A 20-year prospective study published in Amercian Journal of Respiratory and Critical Care Medicine has explored the relation between asthma and panic attack in young adults. Around 590 young adults were followed between ages 19 and 40 and information was obtained using semistructured diagnostic interviews. These interview scheduldes were conducted by trained professionals. At each interview, information on the occurrence of allergic rhinitis, urticaria, eczema, asthma attacks, or asthmalike breathing problems was enquired. Also the individuals were categorized into two groups (1) panic disorder as those who had recurrent unexplained panic attacks during the year before the interview, and (2) any panic as those who had panic disorder or panic attacks.
The findings over the whole study period showed that asthma was more strongly associated with panic disorder than with any panic.

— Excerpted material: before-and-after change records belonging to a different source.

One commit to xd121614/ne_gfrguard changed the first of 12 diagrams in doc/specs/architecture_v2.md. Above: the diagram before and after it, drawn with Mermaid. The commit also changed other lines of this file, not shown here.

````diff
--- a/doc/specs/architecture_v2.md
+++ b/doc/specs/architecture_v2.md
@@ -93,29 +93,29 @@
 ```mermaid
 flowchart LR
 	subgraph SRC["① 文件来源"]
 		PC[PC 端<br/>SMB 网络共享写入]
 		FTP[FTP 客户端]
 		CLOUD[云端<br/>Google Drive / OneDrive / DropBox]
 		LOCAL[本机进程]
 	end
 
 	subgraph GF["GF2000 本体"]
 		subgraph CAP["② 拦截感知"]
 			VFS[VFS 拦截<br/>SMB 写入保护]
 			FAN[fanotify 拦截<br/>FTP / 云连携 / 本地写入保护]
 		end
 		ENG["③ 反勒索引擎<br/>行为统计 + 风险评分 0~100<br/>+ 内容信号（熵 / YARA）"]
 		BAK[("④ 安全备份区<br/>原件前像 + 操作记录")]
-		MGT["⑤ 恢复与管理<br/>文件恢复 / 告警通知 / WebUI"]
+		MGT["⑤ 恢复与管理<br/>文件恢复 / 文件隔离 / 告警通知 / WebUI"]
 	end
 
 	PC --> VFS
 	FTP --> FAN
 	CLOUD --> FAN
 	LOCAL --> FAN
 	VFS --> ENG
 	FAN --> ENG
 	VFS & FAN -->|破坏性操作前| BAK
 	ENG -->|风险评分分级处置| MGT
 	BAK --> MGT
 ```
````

When the pattern of asthma was followed up on the young adults, after adjusting for potentially confounding variables, they found that 20.9 percent of the subjects with asthma had panic disorder and 32.6 percent had a panic disorder or panic attacks. Similarly, 19.6 percent of individuals with panic disorder had asthma, and 11.6 percent of those with any panic condition had asthma. The study showed that even though asthma predicted any panic, any panic did not predict subsequent asthma activity. The above link between asthma and panic was stronger in smokers than in nonsmokers and in women than in men.
The possible explanation for asthma and panic attack being in a vicious cycle was proposed by the authors to the possible fact that having asthma which could be a potentially life-threatening condition, may increase the level of anxiety, and in turn can cause panic in some individuals and panic could in turn trigger an episode of asthma.